The overarching goal of this research project is to determine the role of iron accumulation in the aging brain as a mechanism underlying neuroinflammation and concomitant impairments in cognitive as well as motor functions. Without a mechanistic understanding, intervention efforts to delay cognitive decline are likely to fail, because they may not focus on the causal factors. Overall, our findings will contribute to a better understanding of individual cognitive and brain aging trajectories.
Carin Lennartsson receives a grant of 4.200.000 SEK from the Swedish research Council (Vetenskapsrådet) for the project “Cash and care. Intergenerational transfers in the families of the oldest-old and their consequences for inequality” for a three-year period (2020-2022).

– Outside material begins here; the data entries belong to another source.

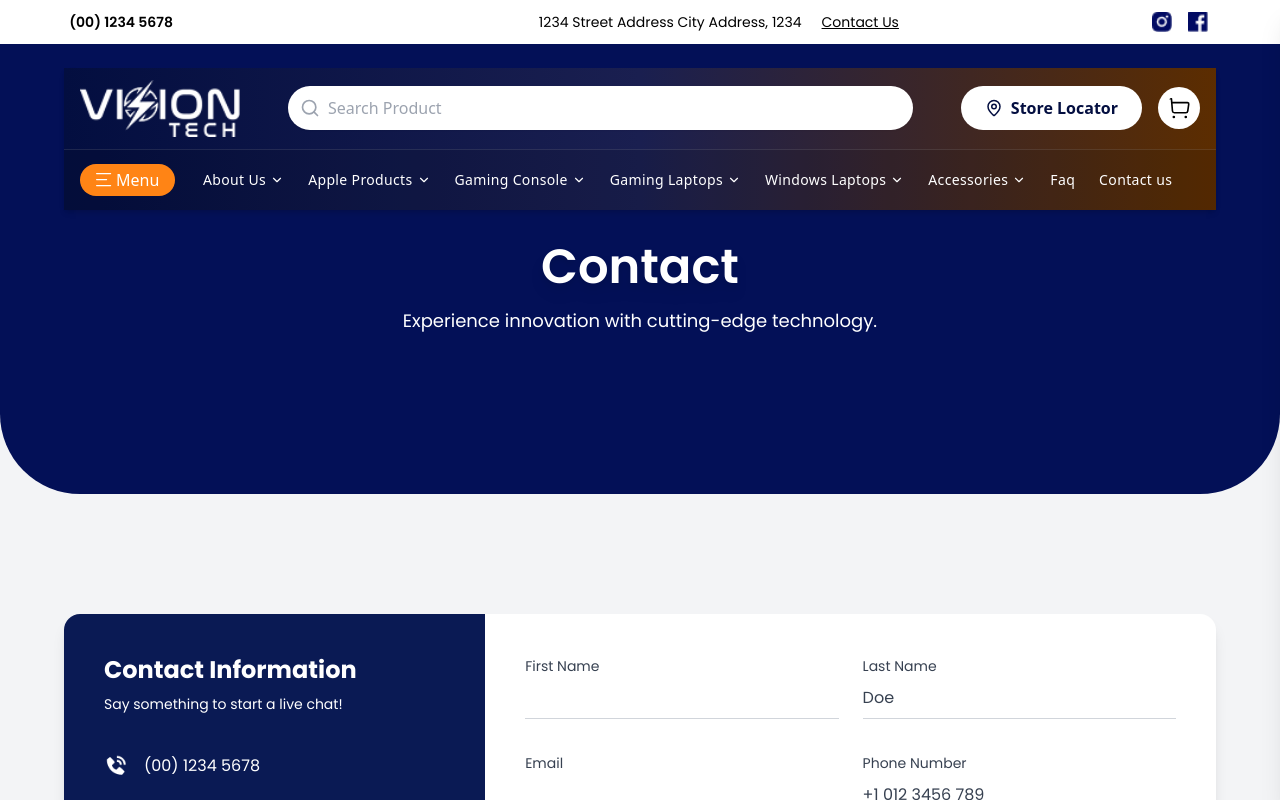
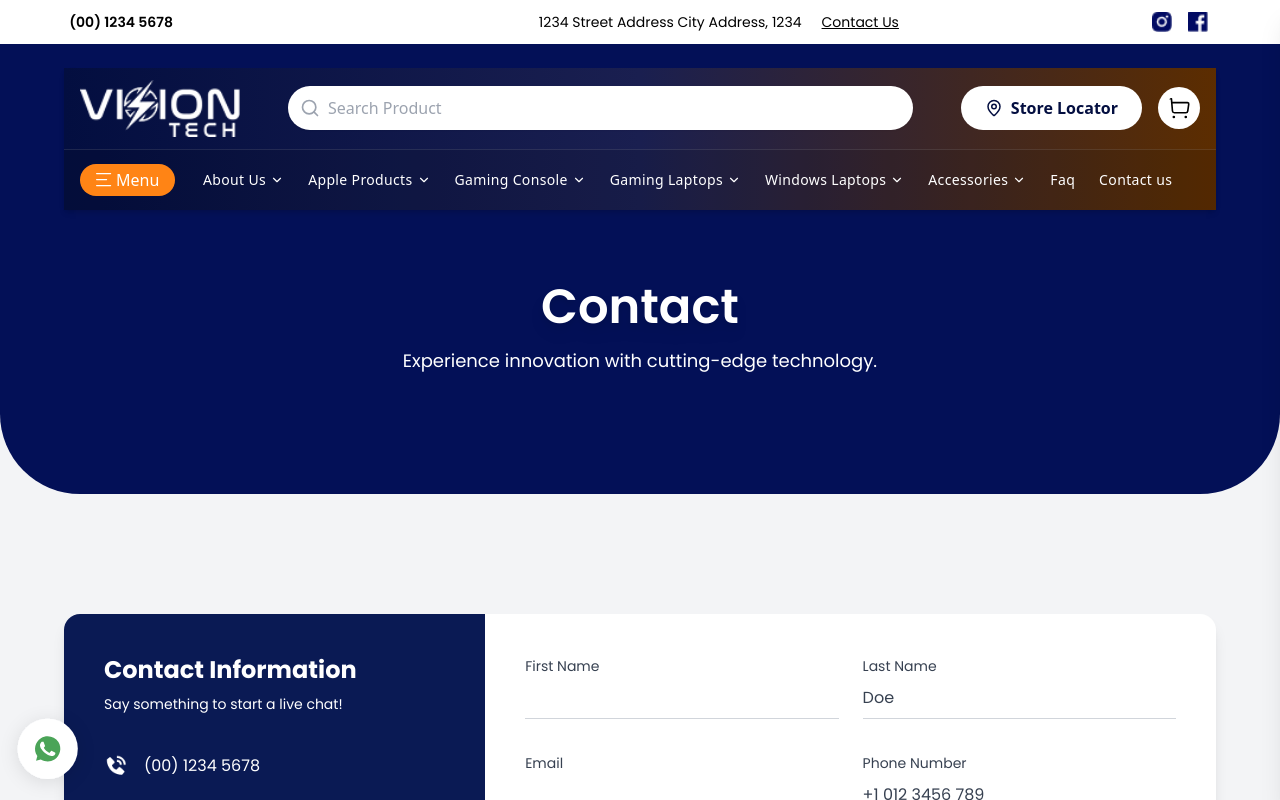
Before and after one commit to SyedSaif12/vision-static-web, a Next.js app: page /contact in a window 1280 px wide. Shown: the top 800 px of the page. Built offline with nearby package versions, Linux system fonts and the light colour scheme.

Commit message:
finalChanges

```diff
--- a/app/layout.js
+++ b/app/layout.js
@@ -53,6 +53,7 @@ import NewsLetter from "@/components/NewsLetter";
 import { AppContextProvider } from "@/context/AppContext";
 
 import ChatBox from "@/components/ChatBox"; // ✅ Add this
+import WhatsAppContact from "@/components/WhatsAppContact";
 
 const poppins = Poppins({
   subsets: ["latin"],
@@ -81,6 +82,7 @@ export default function RootLayout({ children }) {
 
             {/* <TawkTo /> */}
             <ChatBox />
+            <WhatsAppContact />
           </AppContextProvider>
         </Provider>
       </body>
--- a/components/HeaderSlider.jsx
+++ b/components/HeaderSlider.jsx
@@ -2,7 +2,6 @@
 import React, { useState, useEffect } from "react";
 import ArrowUps from "@/assets/ArrowUp.png";
 import ArrowDowns from "@/assets/ArrowDown.png";
-import whatsAppIcon from "@/assets/whatsappicon.svg";
 // import ChatBox from "@/components/ChatBox";
 
 import Image from "next/image";
@@ -109,15 +108,6 @@ const HeaderSlider = () => {
                     />
                   </button>
                 </div>
-
-                {/* WhatsApp Icon Below Arrows */}
-                <div className="mt-20">
-                  <Image
-                    src={whatsAppIcon}
-                    alt="WhatsApp"
-                    className="w-20 h-20 cursor-pointer hover:scale-110 transition absolute left-0 bottom-[-100px]"
-                  />
-                </div>
               </div>
 
               {/* Image Section */}
--- a/components/HeroSection.jsx
+++ b/components/HeroSection.jsx
@@ -5,6 +5,7 @@ import Navbar from "@/components/Navbar";
 const HeroSection = ({
   title = "Discover the Latest in Tech",
   offer = "Experience innovation with cutting-edge technology.",
+  steps = [],
 }) => {
   return (
     <div className="relative bg-gray-100">
@@ -12,9 +13,13 @@ const HeroSection = ({
       <Navbar />
 
       {/* HERO SECTION */}
-      <div className="w-full bg-[#031057] min-h-[350px] md:min-h-[450px] py-20 md:py-32 rounded-b-[50px] md:rounded-b-[80px] flex items-center justify-center pt-32">
-        <div className="text-center px-5 md:px-10">
-          <h1 className="text-3xl md:text-5xl font-semibold text-white drop-shadow-lg mb-4 pt-10">
+      <div className="w-full bg-[#031057] min-h-[350px] md:min-h-[450px] rounded-b-[50px] md:rounded-b-[80px] flex flex-col items-center">
+        {/* Spacer (flex-grow) */}
+        <div className="flex-1 h-full w-full" />
+
+        {/* Bottom content */}
+        <div className=" flex-1 flex flex-col justify-center text-center h-1/2 px-5 md:px-10 pb-10">
+          <h1 className="text-3xl md:text-5xl font-semibold text-white drop-shadow-lg mb-4">
             {title}
           </h1>
           <p className="text-white md:text-lg">{offer}</p>
--- /dev/null
+++ b/components/WhatsAppContact.jsx
@@ -0,0 +1,25 @@
+import Image from "next/image";
+import whatsAppIcon from "@/assets/whatsappicon.svg";
+import Link from "next/link";
+
+const WhatsAppContact = () => {
+  const adminNumber = process.env.NEXT_PUBLIC_ADMIN_NUMBER; // admin number with country code
+  const defaultMessage = process.env.NEXT_PUBLIC_DEFAULT_MESSAGE; // default message
+  const whatsappLink = `https://wa.me/${adminNumber}?text=${encodeURIComponent(
+    defaultMessage,
+  )}`;
+  return (
+    <div className="fixed bottom-0 left-0 z-[99999] size-24">
+      <Link href={whatsappLink} target="_blank">
+        <Image
+          src={whatsAppIcon}
+          fill
+          alt="WhatsApp"
+          className="w-20 h-20 cursor-pointer hover:scale-110 transition absolute left-0 bottom-[-128px]"
+        />
+      </Link>
+    </div>
+  );
+};
+
+export default WhatsAppContact;
--- a/package.json
+++ b/package.json
@@ -11,9 +11,9 @@
   "dependencies": {
     "@reduxjs/toolkit": "^2.10.1",
     "lucide-react": "^0.554.0",
-    "next": "^16.1.4",
-    "react": "^19.2.3",
-    "react-dom": "^19.2.3",
+    "next": "^16.1.5",
+    "react": "^19.2.4",
+    "react-dom": "^19.2.4",
     "react-hot-toast": "^2.5.1",
     "react-redux": "^9.2.0",
     "swiper": "^12.0.3"
```
Also changed, not shown: 1 other file (tests, documents, lock files or other folders).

About the project: The downsizing of institutional care has placed more responsibility for eldercare on families. Families redistribute resources through intergenerational transfers of cash and care over the life-course, making past transfers important to consider. These transfers may contribute to gender and socioeconomic inequalities, as families often allocate care duties to women and have varying amounts of resources available for providing transfers. Also, in recent years, relative poverty has increased among older adults in Sweden.
The aim is to study how inequalities are shaped and responded to by families through transfers of cash and care between older adults and their adult children. We will use long-term longitudinal and cross-cohort data to answer the following questions:
- Are intergenerational transfers of cash and care unequally distributed by gender and socioeconomic position of recipients and receivers?
- Are upward intergenerational transfers of cash and care formed by reciprocity and needs over the life-course, and are there distinct socioeconomic and gender patterns in these life course exchanges?
- Do downward financial transfers lead to increased inequality between families and decreased inequality within families of the receiving generation?
Understanding the family’s role as a provider of cash and care and the transmission of gender and socioeconomic inequalities across generations is crucial in policy planning, with impacts on both older adults and younger generations.